WHAT YOU NEED TO DO. Using the data below, copy every line that contains the word "backdropFilter".

DATA TO EXAMINE.
★ ★ ★ ★ ★ ★ ★

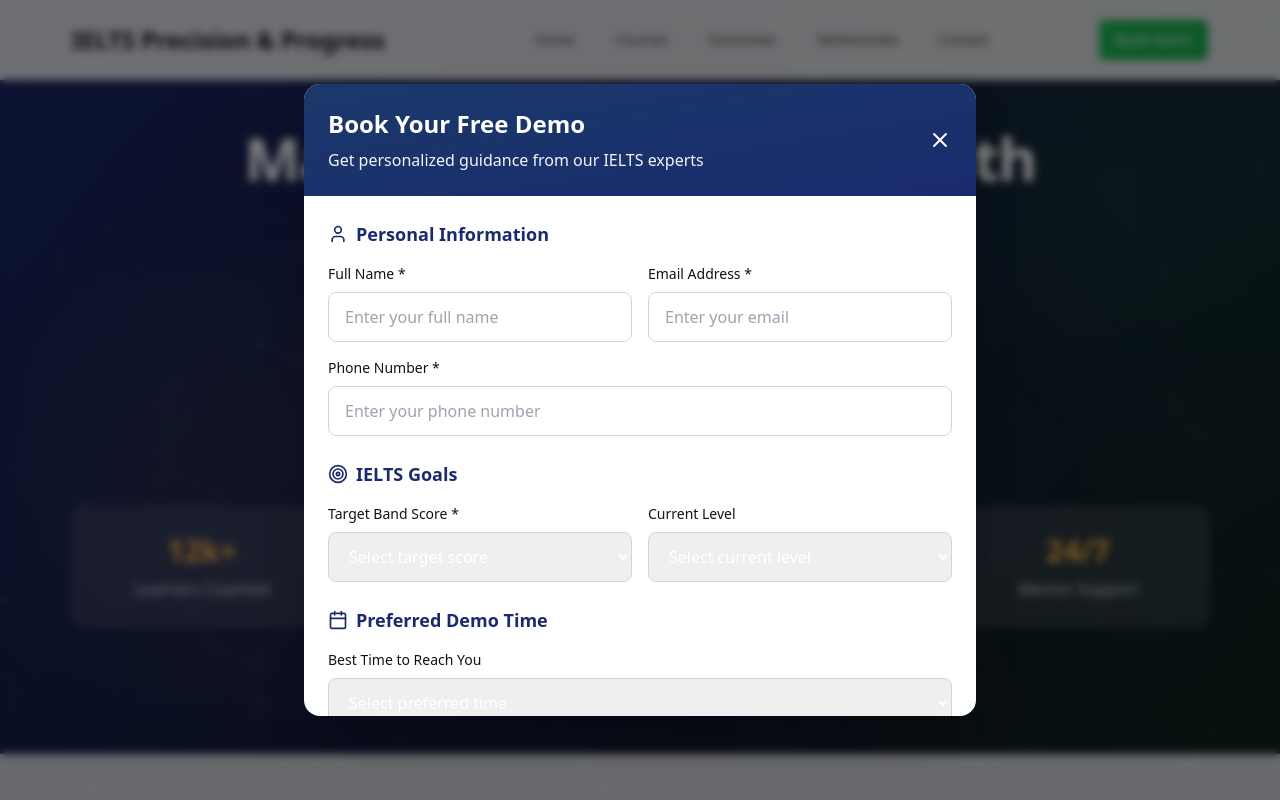
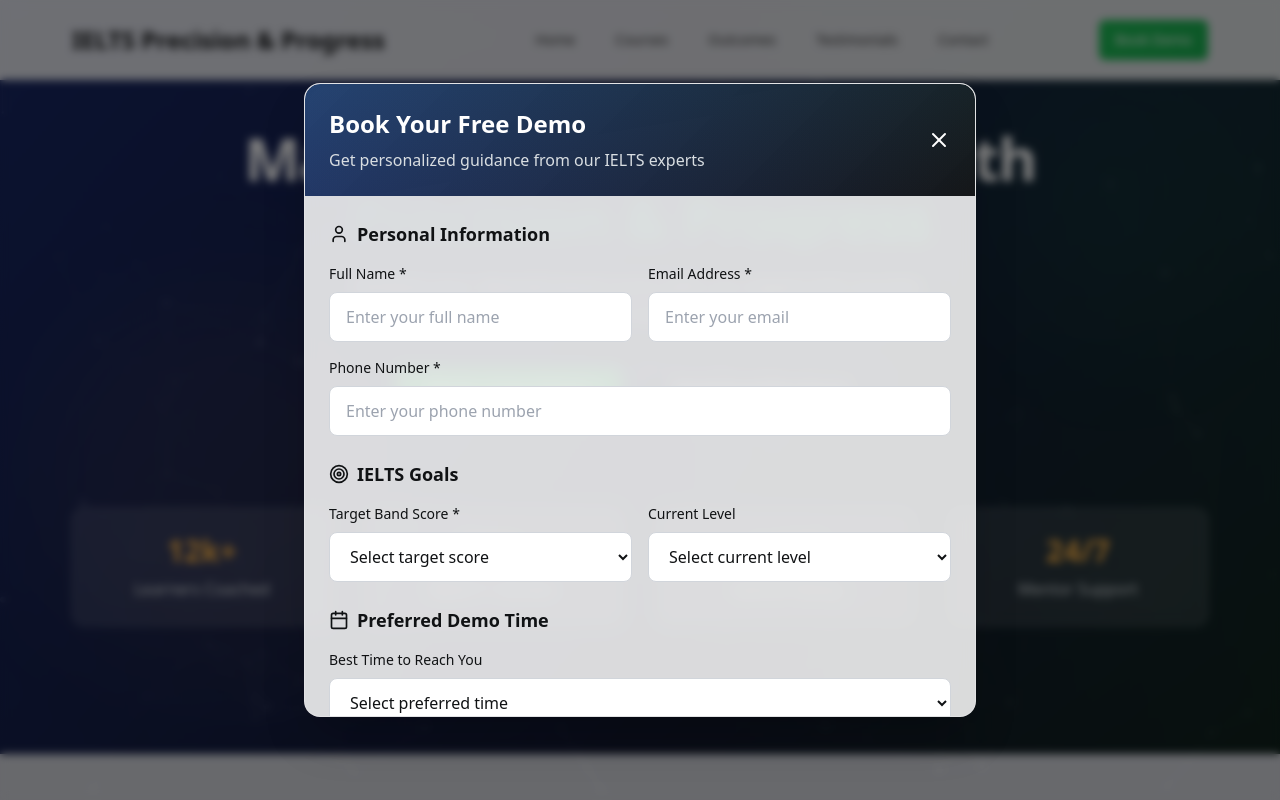
Before and after one commit to dikshadamahe/IELTS, a React (Vite) app: page / in a window 1280 px wide. Both pictures are taken after a click on the button "Book a Free Demo". Shown: the top 800 px of the page. Built offline with nearby package versions, Linux system fonts and the light colour scheme.

Commit message:
made changes

```diff
--- a/src/components/BookDemoModal.tsx
+++ b/src/components/BookDemoModal.tsx
@@ -119,27 +119,37 @@ const BookDemoModal = ({ isOpen, onClose }: BookDemoModalProps) => {
 
           {/* Modal */}
           <motion.div
-            className="relative bg-white rounded-2xl shadow-2xl w-full max-w-2xl max-h-[90vh] overflow-hidden"
+            className="relative rounded-2xl shadow-2xl w-full max-w-2xl max-h-[90vh] overflow-hidden border border-white/20"
+            style={{
+              backgroundColor: 'rgba(255, 255, 255, 0.85)',
+              backdropFilter: 'blur(8px)'
+            }}
             variants={modalVariants}
             initial="hidden"
             animate="visible"
             exit="exit"
           >
             {/* Header */}
-            <div className="bg-deep-royal-blue text-white p-6 relative overflow-hidden">
+            <div
+              className="text-white p-6 relative overflow-hidden"
+              style={{
+                background: 'linear-gradient(135deg, rgba(26, 43, 109, 0.95) 0%, rgba(16, 18, 20, 0.98) 100%)',
+                backdropFilter: 'blur(10px)'
+              }}
+            >
               <div className="absolute inset-0 opacity-10">
-                <div className="absolute top-0 left-0 w-full h-full bg-gradient-to-br from-vibrant-emerald-green to-transparent"></div>
+                <div className="absolute top-0 left-0 w-full h-full bg-gradient-to-br from-emerald-green to-transparent"></div>
               </div>
               <div className="relative flex items-center justify-between">
                 <div>
-                  <h2 className="text-2xl font-bold mb-2">Book Your Free Demo</h2>
-                  <p className="text-cool-gray-light">
+                  <h2 className="text-2xl font-bold mb-2 text-white opacity-100">Book Your Free Demo</h2>
+                  <p className="text-cool-gray-dark opacity-100">
                     Get personalized guidance from our IELTS experts
                   </p>
                 </div>
                 <button
                   onClick={onClose}
-                  className="text-white hover:text-cool-gray-light transition-colors"
+                  className="text-white hover:text-cool-gray-dark transition-colors opacity-100"
                 >
                   <X size={24} />
                 </button>
@@ -151,14 +161,14 @@ const BookDemoModal = ({ isOpen, onClose }: BookDemoModalProps) => {
                 <form onSubmit={handleSubmit} className="space-y-6">
                   {/* Personal Information */}
                   <div className="space-y-4">
-                    <h3 className="text-lg font-semibold text-deep-royal-blue flex items-center">
+                    <h3 className="text-lg font-semibold text-charcoal-black flex items-center opacity-100">
                       <User className="w-5 h-5 mr-2" />
                       Personal Information
                     </h3>
 
                     <div className="grid md:grid-cols-2 gap-4">
                       <div>
-                        <label className="block text-sm font-medium text-charcoal-black mb-2">
+                        <label className="block text-sm font-medium text-charcoal-black mb-2 opacity-100">
                           Full Name *
                         </label>
                         <input
@@ -167,13 +177,13 @@ const BookDemoModal = ({ isOpen, onClose }: BookDemoModalProps) => {
                           value={formData.name}
                           onChange={handleInputChange}
                           required
-                          className="w-full px-4 py-3 border border-gray-300 rounded-lg focus:ring-2 focus:ring-vibrant-emerald-green focus:border-transparent transition-all"
+                          className="w-full px-4 py-3 border border-gray-300 rounded-lg focus:ring-2 focus:ring-emerald-green focus:border-transparent transition-all bg-white text-charcoal-black opacity-100"
                           placeholder="Enter your full name"
                         />
                       </div>
 
                       <div>
-                        <label className="block text-sm font-medium text-charcoal-black mb-2">
+                        <label className="block text-sm font-medium text-charcoal-black mb-2 opacity-100">
                           Email Address *
                         </label>
                         <input
@@ -182,14 +192,14 @@ const BookDemoModal = ({ isOpen, onClose }: BookDemoModalProps) => {
                           value={formData.email}
                           onChange={handleInputChange}
                           required
-                          className="w-full px-4 py-3 border border-gray-300 rounded-lg focus:ring-2 focus:ring-vibrant-emerald-green focus:border-transparent transition-all"
+                          className="w-full px-4 py-3 border border-gray-300 rounded-lg focus:ring-2 focus:ring-emerald-green focus:border-transparent transition-all bg-white text-charcoal-black opacity-100"
                           placeholder="Enter your email"
                         />
                       </div>
                     </div>
 
                     <div>
-                      <label className="block text-sm font-medium text-charcoal-black mb-2">
+                      <label className="block text-sm font-medium text-charcoal-black mb-2 opacity-100">
                         Phone Number *
                       </label>
                       <input
@@ -198,7 +208,7 @@ const BookDemoModal = ({ isOpen, onClose }: BookDemoModalProps) => {
                         value={formData.phone}
                         onChange={handleInputChange}
                         required
-                        className="w-full px-4 py-3 border border-gray-300 rounded-lg focus:ring-2 focus:ring-vibrant-emerald-green focus:border-transparent transition-all"
+                        className="w-full px-4 py-3 border border-gray-300 rounded-lg focus:ring-2 focus:ring-emerald-green focus:border-transparent transition-all bg-white text-charcoal-black opacity-100"
                         placeholder="Enter your phone number"
                       />
                     </div>
@@ -206,14 +216,14 @@ const BookDemoModal = ({ isOpen, onClose }: BookDemoModalProps) => {
 
                   {/* IELTS Information */}
                   <div className="space-y-4">
-                    <h3 className="text-lg font-semibold text-deep-royal-blue flex items-center">
+                    <h3 className="text-lg font-semibold text-charcoal-black flex items-center opacity-100">
                       <Target className="w-5 h-5 mr-2" />
                       IELTS Goals
                     </h3>
 
                     <div className="grid md:grid-cols-2 gap-4">
                       <div>
-                        <label className="block text-sm font-medium text-charcoal-black mb-2">
+                        <label className="block text-sm font-medium text-charcoal-black mb-2 opacity-100">
                           Target Band Score *
                         </label>
                         <select
@@ -221,7 +231,7 @@ const BookDemoModal = ({ isOpen, onClose }: BookDemoModalProps) => {
                           value={formData.targetScore}
                           onChange={handleInputChange}
                           required
-                          className="w-full px-4 py-3 border border-gray-300 rounded-lg focus:ring-2 focus:ring-vibrant-emerald-green focus:border-transparent transition-all"
+                          className="w-full px-4 py-3 border border-gray-300 rounded-lg focus:ring-2 focus:ring-emerald-green focus:border-transparent transition-all bg-white text-charcoal-black opacity-100"
                         >
                           <option value="">Select target score</option>
                           <option value="6.0">6.0</option>
@@ -235,14 +245,14 @@ const BookDemoModal = ({ isOpen, onClose }: BookDemoModalProps) => {
                       </div>
 
                       <div>
-                        <label className="block text-sm font-medium text-charcoal-black mb-2">
+                        <label className="block text-sm font-medium text-charcoal-black mb-2 opacity-100">
                           Current Level
                         </label>
                         <select
                           name="currentLevel"
                           value={formData.currentLevel}
                           onChange={handleInputChange}
-                          className="w-full px-4 py-3 border border-gray-300 rounded-lg focus:ring-2 focus:ring-vibrant-emerald-green focus:border-transparent transition-all"
+                          className="w-full px-4 py-3 border border-gray-300 rounded-lg focus:ring-2 focus:ring-emerald-green focus:border-transparent transition-all bg-white text-charcoal-black opacity-100"
                         >
                           <option value="">Select current level</option>
                           <option value="Beginner">Beginner (4.0-5.0)</option>
@@ -256,20 +266,20 @@ const BookDemoModal = ({ isOpen, onClose }: BookDemoModalProps) => {
 
                   {/* Schedule */}
                   <div className="space-y-4">
-                    <h3 className="text-lg font-semibold text-deep-royal-blue flex items-center">
+                    <h3 className="text-lg font-semibold text-charcoal-black flex items-center opacity-100">
                       <Calendar className="w-5 h-5 mr-2" />
                       Preferred Demo Time
                     </h3>
 
                       <div>
-                      <label className="block text-sm font-medium text-charcoal-black mb-2">
+                        <label className="block text-sm font-medium text-charcoal-black mb-2 opacity-100">
                           Best Time to Reach You
                         </label>
                         <select
                           name="preferredTime"
                           value={formData.preferredTime}
                           onChange={handleInputChange}
-                        className="w-full px-4 py-3 border border-gray-300 rounded-lg focus:ring-2 focus:ring-vibrant-emerald-green focus:border-transparent transition-all"
+                          className="w-full px-4 py-3 border border-gray-300 rounded-lg focus:ring-2 focus:ring-emerald-green focus:border-transparent transition-all bg-white text-charcoal-black opacity-100"
                         >
                         <option value="">Select preferred time</option>
                         <option value="Morning (9AM-12PM)">Morning (9AM-12PM)</option>
@@ -282,7 +292,7 @@ const BookDemoModal = ({ isOpen, onClose }: BookDemoModalProps) => {
 
                   {/* Additional Message */}
                   <div>
-                    <label className="block text-sm font-medium text-charcoal-black mb-2">
+                    <label className="block text-sm font-medium text-charcoal-black mb-2 opacity-100">
                       Additional Message (Optional)
                     </label>
                     <textarea
@@ -290,7 +300,7 @@ const BookDemoModal = ({ isOpen, onClose }: BookDemoModalProps) => {
                       value={formData.message}
                       onChange={handleInputChange}
                       rows={3}
-                      className="w-full px-4 py-3 border border-gray-300 rounded-lg focus:ring-2 focus:ring-vibrant-emerald-green focus:border-transparent transition-all resize-none"
+                      className="w-full px-4 py-3 border border-gray-300 rounded-lg focus:ring-2 focus:ring-emerald-green focus:border-transparent transition-all resize-none bg-white text-charcoal-black opacity-100"
                       placeholder="Tell us about your IELTS preparation goals or any specific areas you'd like to focus on..."
                     />
                   </div>
```
Lines whose indentation alone changed are shown as unchanged.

★ ★ ★ ★ ★ ★ ★

EXERCISE RESPONSE.
+              backdropFilter: 'blur(8px)'
+                backdropFilter: 'blur(10px)'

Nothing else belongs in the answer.